**** EXERCISE MATERIAL ****

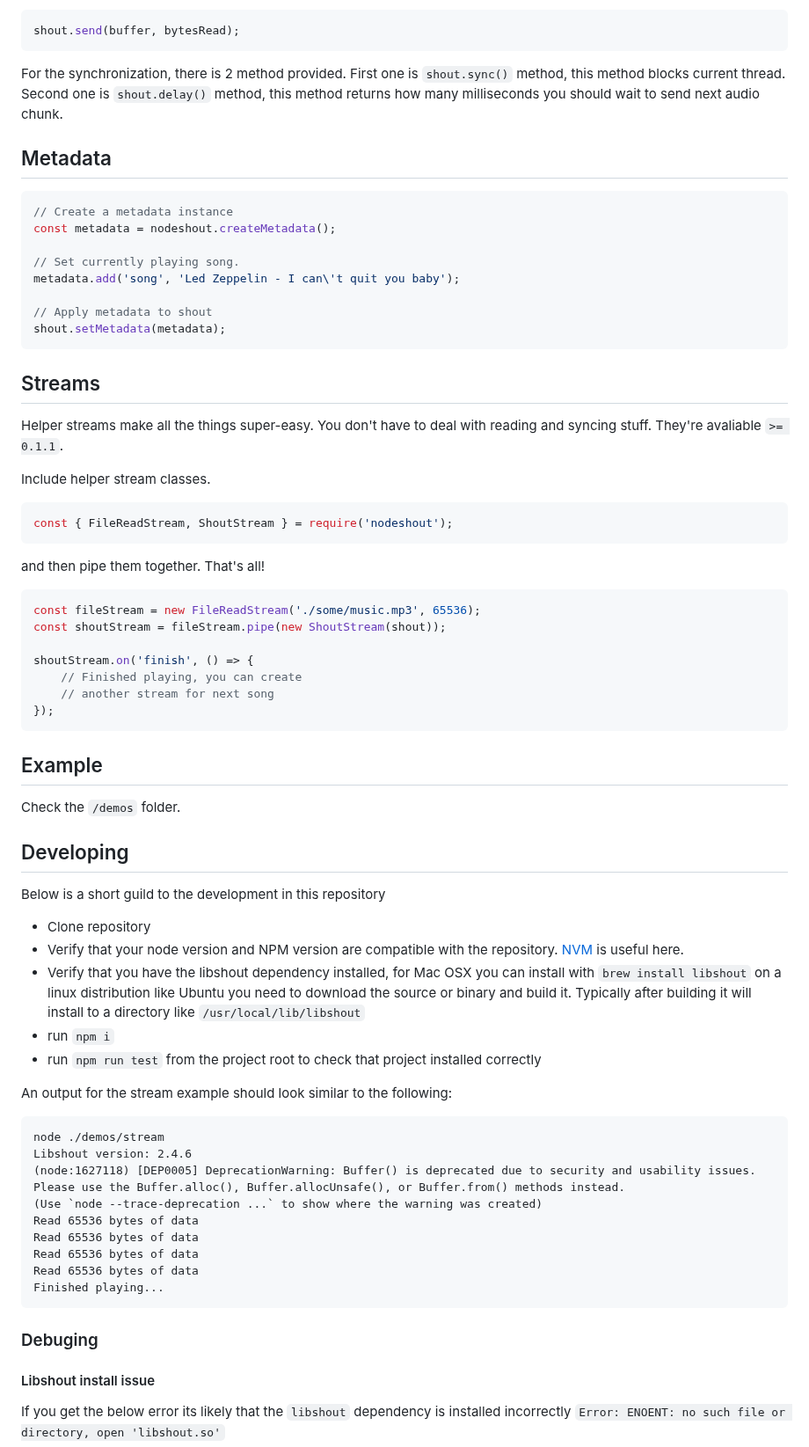
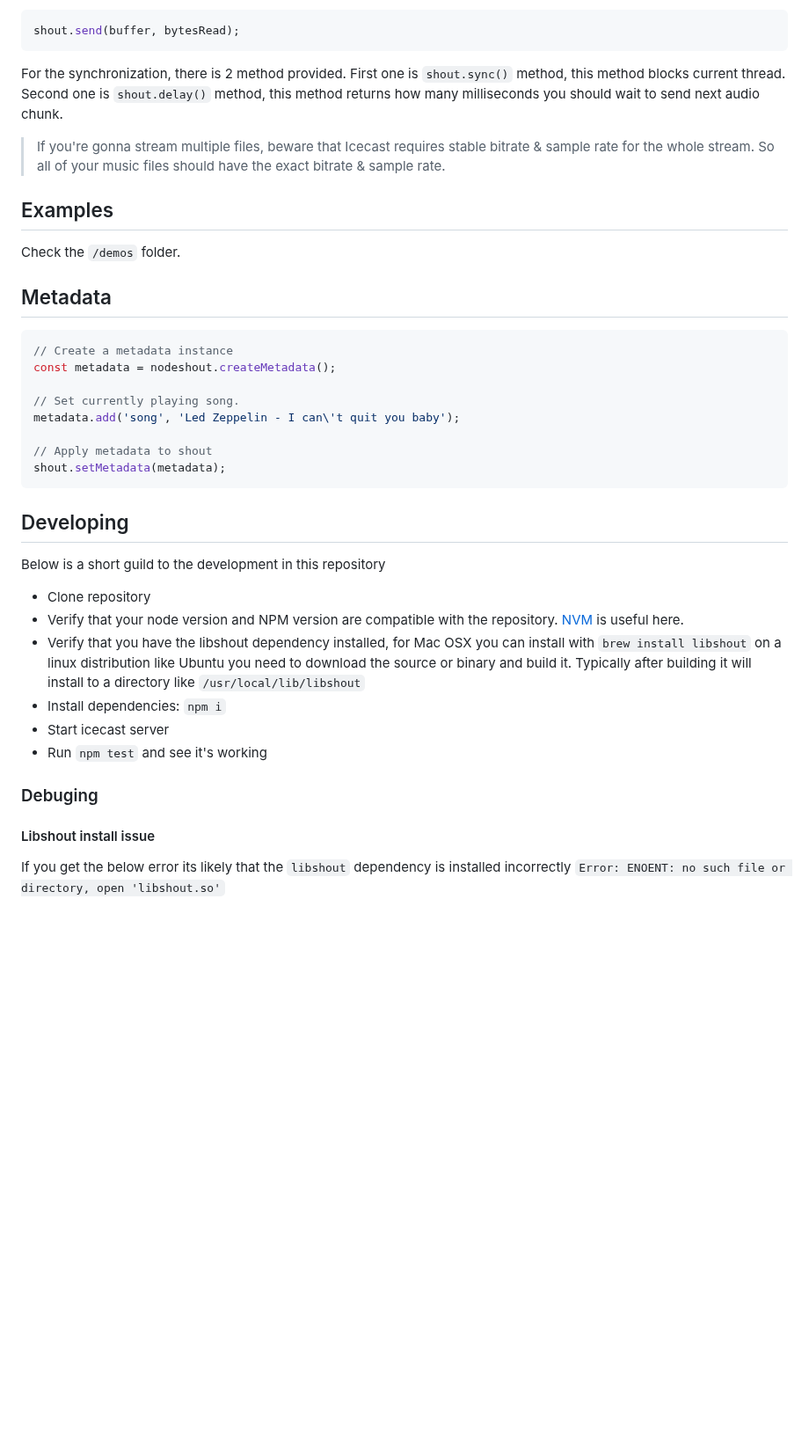
Before and after one commit to dgurkaynak/nodeshout, a Markdown page: README.md, the part around one of its changes. Shown at 88% size. Drawn GitHub-style; blank space fills up the shorter version.

Commit message:
docs: update readme

````diff
--- a/README.md
+++ b/README.md
@@ -75,6 +74,12 @@ shout.send(buffer, bytesRead);
 
 For the synchronization, there is 2 method provided. First one is `shout.sync()` method, this method blocks current thread. Second one is `shout.delay()` method, this method returns how many milliseconds you should wait to send next audio chunk.
 
+> If you're gonna stream multiple files, beware that Icecast requires stable bitrate & sample rate for the whole stream. So all of your music files should have the exact bitrate & sample rate.
+
+## Examples
+
+Check the `/demos` folder.
+
 ## Metadata
 
 ```js
@@ -88,58 +93,17 @@ metadata.add('song', 'Led Zeppelin - I can\'t quit you baby');
 shout.setMetadata(metadata);
 ```
 
-## Streams
-
-Helper streams make all the things super-easy. You don't have to deal with reading and syncing stuff. They're avaliable `>= 0.1.1`.
-
-Include helper stream classes.
-
-```js
-const { FileReadStream, ShoutStream } = require('nodeshout');
-```
-
-and then pipe them together. That's all!
-
-```js
-const fileStream = new FileReadStream('./some/music.mp3', 65536);
-const shoutStream = fileStream.pipe(new ShoutStream(shout));
-
-shoutStream.on('finish', () => {
-    // Finished playing, you can create
-    // another stream for next song
-});
-```
-
-## Example
-
-Check the `/demos` folder.
-
-
 ## Developing
 Below is a short guild to the development in this repository
 
 - Clone repository
 - Verify that your node version and NPM version are compatible with the repository. [NVM](https://github.com/nvm-sh/nvm) is useful here.
 - Verify that you have the libshout dependency installed, for Mac OSX you can install with `brew install libshout` on a linux distribution like Ubuntu you need to download the source or binary and build it. Typically after building it will install to a directory like `/usr/local/lib/libshout`
-- run `npm i`
-- run `npm run test` from the project root to check that project installed correctly
-
-An output for the stream example should look similar to the following:
-
-```
-node ./demos/stream
-Libshout version: 2.4.6
-(node:1627118) [DEP0005] DeprecationWarning: Buffer() is deprecated due to security and usability issues. Please use the Buffer.alloc(), Buffer.allocUnsafe(), or Buffer.from() methods instead.
-(Use `node --trace-deprecation ...` to show where the warning was created)
-Read 65536 bytes of data
-Read 65536 bytes of data
-Read 65536 bytes of data
-Read 65536 bytes of data
-Finished playing...
-```
+- Install dependencies: `npm i`
+- Start icecast server
+- Run `npm test` and see it's working
 
 ### Debuging
-
 
 #### Libshout install issue
 If you get the below error its likely that the `libshout` dependency is installed incorrectly
````
Also changed, not shown: other parts of README.md (+4 -5 lines).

****

WHAT THIS TASK INVOLVES:
Please return exactly the lines from the one containing "warning was created)" through the end of the entries above, adding no other line.

SOLUTION:
-(Use `node --trace-deprecation ...` to show where the warning was created)
-Read 65536 bytes of data
-Read 65536 bytes of data
-Read 65536 bytes of data
-Read 65536 bytes of data
-Finished playing...
-```
+- Install dependencies: `npm i`
+- Start icecast server
+- Run `npm test` and see it's working
 
 ### Debuging
-
 
 #### Libshout install issue
 If you get the below error its likely that the `libshout` dependency is installed incorrectly
````
Also changed, not shown: other parts of README.md (+4 -5 lines).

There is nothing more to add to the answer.